MATERIAL PROVIDED:
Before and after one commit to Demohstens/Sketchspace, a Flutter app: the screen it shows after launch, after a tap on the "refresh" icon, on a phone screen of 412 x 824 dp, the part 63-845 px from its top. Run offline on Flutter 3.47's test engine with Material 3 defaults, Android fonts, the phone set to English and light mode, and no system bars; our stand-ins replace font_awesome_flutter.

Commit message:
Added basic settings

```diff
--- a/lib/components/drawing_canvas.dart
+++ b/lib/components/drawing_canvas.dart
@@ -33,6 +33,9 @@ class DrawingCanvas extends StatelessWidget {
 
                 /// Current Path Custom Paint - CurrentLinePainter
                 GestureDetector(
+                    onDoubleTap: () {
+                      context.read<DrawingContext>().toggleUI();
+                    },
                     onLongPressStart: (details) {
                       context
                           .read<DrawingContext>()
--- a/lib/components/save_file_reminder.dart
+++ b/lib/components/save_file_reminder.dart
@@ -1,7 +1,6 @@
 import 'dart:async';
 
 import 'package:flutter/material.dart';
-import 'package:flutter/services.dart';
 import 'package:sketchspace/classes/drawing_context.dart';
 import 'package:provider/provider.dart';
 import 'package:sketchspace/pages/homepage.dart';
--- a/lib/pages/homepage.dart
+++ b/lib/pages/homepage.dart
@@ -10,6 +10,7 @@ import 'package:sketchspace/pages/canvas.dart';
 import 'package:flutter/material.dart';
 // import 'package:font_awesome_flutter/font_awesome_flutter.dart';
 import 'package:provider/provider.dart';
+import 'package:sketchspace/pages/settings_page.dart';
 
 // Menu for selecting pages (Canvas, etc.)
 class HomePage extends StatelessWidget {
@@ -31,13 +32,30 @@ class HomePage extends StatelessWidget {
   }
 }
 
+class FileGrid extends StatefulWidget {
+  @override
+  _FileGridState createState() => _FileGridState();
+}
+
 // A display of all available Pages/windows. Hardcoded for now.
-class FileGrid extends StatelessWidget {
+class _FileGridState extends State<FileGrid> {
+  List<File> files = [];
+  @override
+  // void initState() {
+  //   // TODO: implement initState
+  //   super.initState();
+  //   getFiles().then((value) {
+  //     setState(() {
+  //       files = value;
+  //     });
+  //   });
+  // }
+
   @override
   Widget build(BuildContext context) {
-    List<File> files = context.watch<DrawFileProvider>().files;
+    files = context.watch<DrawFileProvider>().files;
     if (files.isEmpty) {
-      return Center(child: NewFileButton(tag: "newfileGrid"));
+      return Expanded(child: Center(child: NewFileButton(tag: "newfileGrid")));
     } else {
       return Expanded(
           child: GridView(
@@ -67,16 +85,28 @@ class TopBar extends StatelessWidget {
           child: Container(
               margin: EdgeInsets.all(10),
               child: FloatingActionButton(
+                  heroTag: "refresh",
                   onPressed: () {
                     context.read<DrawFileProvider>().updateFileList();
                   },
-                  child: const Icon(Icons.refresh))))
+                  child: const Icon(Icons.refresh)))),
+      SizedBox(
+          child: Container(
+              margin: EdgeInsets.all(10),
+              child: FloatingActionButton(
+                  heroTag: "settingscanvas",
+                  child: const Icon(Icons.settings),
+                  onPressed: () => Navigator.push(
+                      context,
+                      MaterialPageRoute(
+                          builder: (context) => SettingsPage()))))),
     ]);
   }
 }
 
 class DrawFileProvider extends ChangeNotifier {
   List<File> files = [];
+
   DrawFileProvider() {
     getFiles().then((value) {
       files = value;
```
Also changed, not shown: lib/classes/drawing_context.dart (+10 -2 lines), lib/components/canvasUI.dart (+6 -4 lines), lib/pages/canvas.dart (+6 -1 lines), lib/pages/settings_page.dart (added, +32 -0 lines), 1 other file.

--

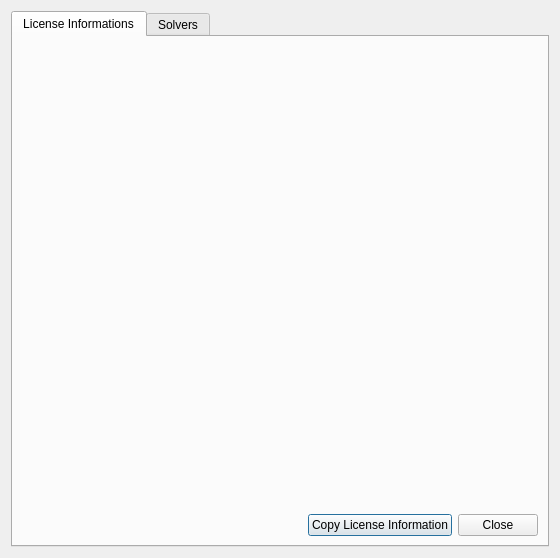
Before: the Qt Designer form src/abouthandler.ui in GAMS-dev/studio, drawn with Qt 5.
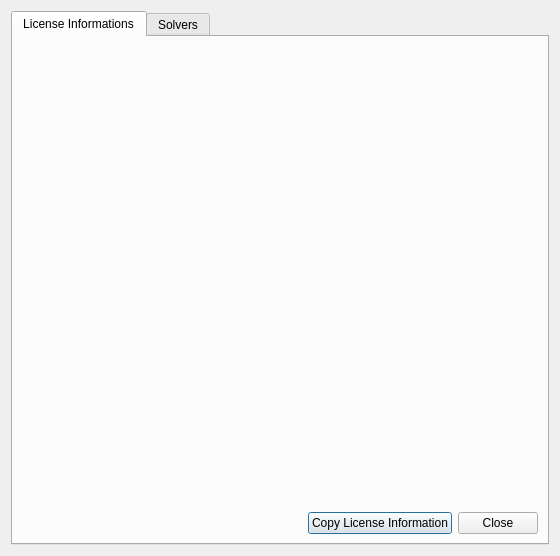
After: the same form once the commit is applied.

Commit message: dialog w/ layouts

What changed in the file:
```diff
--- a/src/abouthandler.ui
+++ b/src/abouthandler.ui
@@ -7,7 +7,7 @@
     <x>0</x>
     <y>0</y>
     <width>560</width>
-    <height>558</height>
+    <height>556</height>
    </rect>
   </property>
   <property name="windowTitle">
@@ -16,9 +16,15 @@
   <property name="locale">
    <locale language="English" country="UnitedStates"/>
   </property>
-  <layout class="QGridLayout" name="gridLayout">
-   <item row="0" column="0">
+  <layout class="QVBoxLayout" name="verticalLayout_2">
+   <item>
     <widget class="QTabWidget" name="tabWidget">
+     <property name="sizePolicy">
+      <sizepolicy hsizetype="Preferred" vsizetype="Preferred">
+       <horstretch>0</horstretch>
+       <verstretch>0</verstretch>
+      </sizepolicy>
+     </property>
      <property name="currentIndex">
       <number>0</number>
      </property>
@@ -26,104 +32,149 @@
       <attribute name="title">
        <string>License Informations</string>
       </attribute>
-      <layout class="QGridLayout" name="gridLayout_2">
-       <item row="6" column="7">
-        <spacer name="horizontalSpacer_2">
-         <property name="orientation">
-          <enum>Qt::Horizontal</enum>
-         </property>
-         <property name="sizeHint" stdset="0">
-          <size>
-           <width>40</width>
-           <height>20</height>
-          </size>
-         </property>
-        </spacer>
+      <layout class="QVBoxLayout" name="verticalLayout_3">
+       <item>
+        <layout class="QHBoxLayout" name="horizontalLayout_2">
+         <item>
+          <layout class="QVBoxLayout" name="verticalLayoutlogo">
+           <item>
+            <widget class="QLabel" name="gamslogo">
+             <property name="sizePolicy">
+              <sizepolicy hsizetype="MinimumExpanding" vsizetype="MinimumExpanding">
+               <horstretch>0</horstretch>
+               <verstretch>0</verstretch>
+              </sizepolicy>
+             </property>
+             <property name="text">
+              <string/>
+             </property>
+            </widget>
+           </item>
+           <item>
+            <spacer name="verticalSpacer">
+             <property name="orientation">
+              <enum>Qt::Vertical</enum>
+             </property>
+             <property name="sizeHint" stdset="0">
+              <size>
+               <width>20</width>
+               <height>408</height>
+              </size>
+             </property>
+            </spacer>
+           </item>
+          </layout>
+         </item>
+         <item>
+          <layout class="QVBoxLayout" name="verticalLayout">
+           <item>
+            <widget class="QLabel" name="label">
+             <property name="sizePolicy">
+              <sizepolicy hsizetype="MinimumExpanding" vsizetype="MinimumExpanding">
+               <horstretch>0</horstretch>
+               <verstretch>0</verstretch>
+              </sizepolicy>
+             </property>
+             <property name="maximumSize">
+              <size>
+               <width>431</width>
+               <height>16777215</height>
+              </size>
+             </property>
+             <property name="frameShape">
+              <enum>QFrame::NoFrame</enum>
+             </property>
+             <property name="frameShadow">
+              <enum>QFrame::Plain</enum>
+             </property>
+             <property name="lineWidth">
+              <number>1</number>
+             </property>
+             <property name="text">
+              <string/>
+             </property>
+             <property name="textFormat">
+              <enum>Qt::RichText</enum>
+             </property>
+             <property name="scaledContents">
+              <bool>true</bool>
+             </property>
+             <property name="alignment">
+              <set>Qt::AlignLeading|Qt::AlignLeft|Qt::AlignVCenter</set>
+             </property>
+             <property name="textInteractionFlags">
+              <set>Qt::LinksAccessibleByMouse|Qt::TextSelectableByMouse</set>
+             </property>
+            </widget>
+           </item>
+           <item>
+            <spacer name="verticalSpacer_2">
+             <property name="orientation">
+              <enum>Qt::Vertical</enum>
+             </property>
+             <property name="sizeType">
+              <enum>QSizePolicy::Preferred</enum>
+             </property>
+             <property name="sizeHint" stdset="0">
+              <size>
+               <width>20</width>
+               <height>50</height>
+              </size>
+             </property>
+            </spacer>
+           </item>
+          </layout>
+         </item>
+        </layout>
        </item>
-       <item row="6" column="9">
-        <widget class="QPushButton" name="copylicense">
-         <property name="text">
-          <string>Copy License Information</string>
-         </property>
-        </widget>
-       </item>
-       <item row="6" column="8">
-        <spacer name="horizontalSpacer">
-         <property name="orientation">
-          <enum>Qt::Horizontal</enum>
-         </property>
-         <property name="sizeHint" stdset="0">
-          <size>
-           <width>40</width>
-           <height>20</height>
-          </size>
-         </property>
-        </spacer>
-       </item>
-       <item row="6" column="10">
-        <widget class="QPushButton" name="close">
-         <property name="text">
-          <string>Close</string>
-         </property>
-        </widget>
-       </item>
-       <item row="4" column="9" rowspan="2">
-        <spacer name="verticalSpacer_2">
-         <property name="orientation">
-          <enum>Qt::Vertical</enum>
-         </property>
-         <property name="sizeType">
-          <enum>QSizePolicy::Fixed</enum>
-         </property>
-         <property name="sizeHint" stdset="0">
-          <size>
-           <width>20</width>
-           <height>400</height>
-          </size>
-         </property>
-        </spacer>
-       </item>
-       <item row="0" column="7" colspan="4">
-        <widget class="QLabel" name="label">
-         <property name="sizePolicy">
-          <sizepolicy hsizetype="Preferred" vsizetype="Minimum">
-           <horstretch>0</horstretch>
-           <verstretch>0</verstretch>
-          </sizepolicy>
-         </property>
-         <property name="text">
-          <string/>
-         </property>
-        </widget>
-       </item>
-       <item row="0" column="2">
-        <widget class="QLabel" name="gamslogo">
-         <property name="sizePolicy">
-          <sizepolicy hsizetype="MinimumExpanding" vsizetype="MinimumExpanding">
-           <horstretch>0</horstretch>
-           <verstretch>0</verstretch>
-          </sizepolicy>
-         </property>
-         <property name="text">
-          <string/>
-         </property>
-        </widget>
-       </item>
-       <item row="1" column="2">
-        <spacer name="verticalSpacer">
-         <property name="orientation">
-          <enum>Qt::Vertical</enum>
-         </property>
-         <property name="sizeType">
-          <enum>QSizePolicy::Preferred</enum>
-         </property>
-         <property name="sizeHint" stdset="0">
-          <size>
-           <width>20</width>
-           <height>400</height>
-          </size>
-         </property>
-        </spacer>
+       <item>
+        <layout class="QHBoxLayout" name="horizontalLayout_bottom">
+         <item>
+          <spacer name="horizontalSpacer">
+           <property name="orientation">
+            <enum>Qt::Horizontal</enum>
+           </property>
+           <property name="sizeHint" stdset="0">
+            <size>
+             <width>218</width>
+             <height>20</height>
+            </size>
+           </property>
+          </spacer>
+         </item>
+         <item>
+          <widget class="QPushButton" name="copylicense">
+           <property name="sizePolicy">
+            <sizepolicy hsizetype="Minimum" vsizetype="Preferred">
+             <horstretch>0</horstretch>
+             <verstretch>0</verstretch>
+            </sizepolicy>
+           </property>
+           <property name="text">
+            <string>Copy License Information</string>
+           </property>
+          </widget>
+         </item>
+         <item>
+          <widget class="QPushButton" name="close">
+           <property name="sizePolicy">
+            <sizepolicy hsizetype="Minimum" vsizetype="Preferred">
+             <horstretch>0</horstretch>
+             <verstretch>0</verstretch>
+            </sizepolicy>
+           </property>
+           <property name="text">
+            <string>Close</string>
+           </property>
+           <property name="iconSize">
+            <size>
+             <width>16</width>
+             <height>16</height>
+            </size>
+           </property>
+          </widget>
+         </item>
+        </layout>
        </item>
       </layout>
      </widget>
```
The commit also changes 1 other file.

---

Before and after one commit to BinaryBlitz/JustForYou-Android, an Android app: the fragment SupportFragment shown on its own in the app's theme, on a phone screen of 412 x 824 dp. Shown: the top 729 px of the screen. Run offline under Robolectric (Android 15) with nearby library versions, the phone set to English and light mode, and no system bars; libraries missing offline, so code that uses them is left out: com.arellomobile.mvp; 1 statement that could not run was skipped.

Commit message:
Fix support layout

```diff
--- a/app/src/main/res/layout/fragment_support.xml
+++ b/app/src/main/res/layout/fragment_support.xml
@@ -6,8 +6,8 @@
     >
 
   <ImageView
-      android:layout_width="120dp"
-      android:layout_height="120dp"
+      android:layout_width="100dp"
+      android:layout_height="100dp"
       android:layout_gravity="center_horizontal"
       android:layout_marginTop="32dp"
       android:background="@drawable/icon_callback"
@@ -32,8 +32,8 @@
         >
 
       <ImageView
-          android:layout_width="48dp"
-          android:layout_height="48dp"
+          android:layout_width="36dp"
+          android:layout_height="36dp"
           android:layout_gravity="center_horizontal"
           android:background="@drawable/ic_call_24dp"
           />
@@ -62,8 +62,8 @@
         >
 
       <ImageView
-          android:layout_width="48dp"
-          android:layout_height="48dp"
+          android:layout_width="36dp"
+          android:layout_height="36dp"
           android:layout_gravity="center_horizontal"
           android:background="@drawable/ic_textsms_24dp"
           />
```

DIRECTIONS FOR THIS TASK:
Using the entries above, copy out all lines that contain the string "onPressed".

SOLUTION FOR THIS EXERCISE:
                   onPressed: () {
+                  onPressed: () => Navigator.push(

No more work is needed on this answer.